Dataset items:
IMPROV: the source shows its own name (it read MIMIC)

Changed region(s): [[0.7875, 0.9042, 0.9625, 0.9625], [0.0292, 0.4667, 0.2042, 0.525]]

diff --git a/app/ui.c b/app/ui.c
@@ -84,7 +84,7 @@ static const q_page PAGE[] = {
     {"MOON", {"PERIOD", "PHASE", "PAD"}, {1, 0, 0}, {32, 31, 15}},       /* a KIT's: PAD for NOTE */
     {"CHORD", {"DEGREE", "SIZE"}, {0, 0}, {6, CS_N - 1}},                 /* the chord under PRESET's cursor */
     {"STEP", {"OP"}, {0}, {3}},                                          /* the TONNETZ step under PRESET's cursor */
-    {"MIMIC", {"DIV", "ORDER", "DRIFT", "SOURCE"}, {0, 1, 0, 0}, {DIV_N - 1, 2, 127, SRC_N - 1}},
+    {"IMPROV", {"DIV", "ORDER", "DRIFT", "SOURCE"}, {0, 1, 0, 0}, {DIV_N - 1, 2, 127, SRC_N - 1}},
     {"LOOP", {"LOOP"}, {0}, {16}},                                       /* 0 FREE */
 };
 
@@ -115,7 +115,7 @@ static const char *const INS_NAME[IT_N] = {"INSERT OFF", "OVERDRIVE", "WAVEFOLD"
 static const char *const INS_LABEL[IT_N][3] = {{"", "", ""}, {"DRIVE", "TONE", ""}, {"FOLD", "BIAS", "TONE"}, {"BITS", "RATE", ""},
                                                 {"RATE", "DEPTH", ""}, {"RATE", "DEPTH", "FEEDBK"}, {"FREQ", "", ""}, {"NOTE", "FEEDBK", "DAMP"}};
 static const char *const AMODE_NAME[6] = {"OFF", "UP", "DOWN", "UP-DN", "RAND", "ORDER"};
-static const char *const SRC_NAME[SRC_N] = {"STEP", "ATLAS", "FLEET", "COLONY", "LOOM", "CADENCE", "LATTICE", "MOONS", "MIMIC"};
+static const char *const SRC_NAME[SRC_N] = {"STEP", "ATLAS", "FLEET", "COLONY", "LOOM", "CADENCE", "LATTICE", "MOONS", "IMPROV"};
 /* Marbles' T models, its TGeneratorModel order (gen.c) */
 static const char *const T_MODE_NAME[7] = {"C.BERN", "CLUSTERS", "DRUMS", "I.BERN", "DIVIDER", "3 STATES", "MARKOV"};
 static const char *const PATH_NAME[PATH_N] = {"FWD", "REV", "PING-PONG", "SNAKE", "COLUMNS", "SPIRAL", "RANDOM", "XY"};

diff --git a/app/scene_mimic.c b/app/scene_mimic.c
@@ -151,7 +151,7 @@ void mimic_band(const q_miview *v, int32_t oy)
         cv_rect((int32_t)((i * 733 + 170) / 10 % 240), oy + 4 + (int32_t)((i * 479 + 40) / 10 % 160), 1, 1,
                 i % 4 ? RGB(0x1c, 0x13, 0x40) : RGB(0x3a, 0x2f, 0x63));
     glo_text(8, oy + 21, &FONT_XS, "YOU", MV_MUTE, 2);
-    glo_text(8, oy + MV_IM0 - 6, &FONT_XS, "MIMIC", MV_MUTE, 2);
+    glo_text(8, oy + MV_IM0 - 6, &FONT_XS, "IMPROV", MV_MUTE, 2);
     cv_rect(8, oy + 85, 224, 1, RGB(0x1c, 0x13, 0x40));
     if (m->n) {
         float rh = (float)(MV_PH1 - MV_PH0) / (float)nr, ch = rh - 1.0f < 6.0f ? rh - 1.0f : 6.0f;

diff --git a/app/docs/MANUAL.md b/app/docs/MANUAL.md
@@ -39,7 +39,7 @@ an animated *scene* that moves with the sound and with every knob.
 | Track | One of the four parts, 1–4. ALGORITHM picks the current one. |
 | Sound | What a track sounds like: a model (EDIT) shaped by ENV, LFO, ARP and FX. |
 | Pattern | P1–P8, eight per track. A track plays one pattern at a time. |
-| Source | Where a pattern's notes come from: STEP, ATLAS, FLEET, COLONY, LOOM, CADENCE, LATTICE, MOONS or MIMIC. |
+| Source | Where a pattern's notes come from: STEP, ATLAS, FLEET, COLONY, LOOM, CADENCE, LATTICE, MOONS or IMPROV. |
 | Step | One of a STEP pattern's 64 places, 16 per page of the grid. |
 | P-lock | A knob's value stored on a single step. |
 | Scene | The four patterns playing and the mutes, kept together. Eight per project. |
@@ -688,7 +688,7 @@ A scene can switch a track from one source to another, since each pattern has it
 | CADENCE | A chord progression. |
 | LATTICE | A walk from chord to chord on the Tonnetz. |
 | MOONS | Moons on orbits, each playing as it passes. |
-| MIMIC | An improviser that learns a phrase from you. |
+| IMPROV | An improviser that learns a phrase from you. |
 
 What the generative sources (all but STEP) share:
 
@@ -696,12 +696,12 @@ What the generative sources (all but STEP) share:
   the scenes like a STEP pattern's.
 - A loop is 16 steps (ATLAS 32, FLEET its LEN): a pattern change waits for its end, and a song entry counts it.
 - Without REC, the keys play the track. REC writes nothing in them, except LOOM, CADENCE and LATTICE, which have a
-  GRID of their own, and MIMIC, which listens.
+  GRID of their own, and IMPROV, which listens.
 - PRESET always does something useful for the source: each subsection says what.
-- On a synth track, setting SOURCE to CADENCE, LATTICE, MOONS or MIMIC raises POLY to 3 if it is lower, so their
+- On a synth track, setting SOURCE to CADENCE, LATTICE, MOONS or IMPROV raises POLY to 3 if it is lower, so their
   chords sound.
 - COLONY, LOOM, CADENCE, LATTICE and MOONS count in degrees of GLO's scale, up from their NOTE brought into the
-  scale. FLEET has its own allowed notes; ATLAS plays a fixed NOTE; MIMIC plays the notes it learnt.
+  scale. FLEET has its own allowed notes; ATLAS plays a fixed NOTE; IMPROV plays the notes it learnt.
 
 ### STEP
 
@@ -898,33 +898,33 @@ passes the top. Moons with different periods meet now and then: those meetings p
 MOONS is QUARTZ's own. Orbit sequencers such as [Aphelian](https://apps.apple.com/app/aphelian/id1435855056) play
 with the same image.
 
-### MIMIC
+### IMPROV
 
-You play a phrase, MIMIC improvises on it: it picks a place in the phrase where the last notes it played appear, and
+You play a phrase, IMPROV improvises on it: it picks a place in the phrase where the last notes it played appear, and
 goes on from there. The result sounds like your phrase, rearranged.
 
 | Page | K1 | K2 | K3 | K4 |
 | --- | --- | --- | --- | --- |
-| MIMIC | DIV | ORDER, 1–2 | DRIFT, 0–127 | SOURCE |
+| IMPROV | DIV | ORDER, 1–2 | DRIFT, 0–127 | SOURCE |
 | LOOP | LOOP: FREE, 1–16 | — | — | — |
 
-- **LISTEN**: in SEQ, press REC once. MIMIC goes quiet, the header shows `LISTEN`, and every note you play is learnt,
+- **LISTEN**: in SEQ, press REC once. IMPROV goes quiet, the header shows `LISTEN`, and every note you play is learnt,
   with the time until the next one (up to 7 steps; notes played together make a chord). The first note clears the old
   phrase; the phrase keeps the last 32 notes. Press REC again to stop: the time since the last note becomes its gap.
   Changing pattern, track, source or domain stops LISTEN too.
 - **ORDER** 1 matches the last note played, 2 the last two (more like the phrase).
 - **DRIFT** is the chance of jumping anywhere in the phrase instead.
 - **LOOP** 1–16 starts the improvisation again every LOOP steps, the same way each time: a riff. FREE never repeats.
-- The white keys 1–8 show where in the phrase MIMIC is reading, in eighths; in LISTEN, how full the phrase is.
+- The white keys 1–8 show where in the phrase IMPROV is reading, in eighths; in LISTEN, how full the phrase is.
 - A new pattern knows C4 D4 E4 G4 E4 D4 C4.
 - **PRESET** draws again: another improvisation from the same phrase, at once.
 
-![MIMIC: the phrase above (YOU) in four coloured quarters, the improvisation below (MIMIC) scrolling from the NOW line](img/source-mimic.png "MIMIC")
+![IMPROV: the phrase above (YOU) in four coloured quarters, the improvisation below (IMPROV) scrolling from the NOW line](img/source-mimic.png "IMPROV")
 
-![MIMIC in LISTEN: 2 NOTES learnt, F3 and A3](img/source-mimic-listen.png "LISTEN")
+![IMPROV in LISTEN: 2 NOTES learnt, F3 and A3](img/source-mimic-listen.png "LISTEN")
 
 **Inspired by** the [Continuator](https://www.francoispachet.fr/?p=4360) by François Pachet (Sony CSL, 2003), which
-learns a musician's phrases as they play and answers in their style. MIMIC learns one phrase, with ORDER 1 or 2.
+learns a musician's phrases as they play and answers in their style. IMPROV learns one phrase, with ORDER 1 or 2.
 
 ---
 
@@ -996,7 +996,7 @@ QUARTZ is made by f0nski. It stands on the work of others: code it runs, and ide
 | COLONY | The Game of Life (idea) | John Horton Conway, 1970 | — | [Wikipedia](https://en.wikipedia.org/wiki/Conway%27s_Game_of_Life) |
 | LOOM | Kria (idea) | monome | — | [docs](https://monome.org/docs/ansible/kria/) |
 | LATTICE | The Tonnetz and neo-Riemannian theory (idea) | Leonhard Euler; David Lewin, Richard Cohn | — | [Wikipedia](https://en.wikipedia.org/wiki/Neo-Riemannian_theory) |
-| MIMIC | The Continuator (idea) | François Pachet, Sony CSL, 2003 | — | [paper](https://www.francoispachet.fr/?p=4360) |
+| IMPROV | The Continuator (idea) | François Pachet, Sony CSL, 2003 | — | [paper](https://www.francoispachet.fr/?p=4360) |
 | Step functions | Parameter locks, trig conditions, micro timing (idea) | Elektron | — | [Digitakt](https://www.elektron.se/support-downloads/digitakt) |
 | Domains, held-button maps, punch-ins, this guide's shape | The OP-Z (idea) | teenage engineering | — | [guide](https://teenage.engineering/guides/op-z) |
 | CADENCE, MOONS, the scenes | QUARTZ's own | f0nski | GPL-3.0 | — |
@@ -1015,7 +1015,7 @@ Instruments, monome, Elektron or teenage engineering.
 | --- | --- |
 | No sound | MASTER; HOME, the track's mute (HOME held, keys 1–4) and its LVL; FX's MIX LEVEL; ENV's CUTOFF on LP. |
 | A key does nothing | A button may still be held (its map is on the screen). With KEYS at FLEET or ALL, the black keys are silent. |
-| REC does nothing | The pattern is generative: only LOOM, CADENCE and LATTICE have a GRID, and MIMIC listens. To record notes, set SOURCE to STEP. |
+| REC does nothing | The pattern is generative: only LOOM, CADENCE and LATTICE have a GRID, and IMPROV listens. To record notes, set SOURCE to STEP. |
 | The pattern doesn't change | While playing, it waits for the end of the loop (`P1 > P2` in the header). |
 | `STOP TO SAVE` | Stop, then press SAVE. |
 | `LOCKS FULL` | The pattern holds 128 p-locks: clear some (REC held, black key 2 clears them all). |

#### Required work:
Look above for the line containing "MIMIC plays the notes it learnt.". Output from there through the line containing "-You play a", exactly and inclusively.

#### Final answer:
-  scale. FLEET has its own allowed notes; ATLAS plays a fixed NOTE; MIMIC plays the notes it learnt.
+  scale. FLEET has its own allowed notes; ATLAS plays a fixed NOTE; IMPROV plays the notes it learnt.
 
 ### STEP
 
@@ -898,33 +898,33 @@ passes the top. Moons with different periods meet now and then: those meetings p
 MOONS is QUARTZ's own. Orbit sequencers such as [Aphelian](https://apps.apple.com/app/aphelian/id1435855056) play
 with the same image.
 
-### MIMIC
+### IMPROV
 
-You play a phrase, MIMIC improvises on it: it picks a place in the phrase where the last notes it played appear, and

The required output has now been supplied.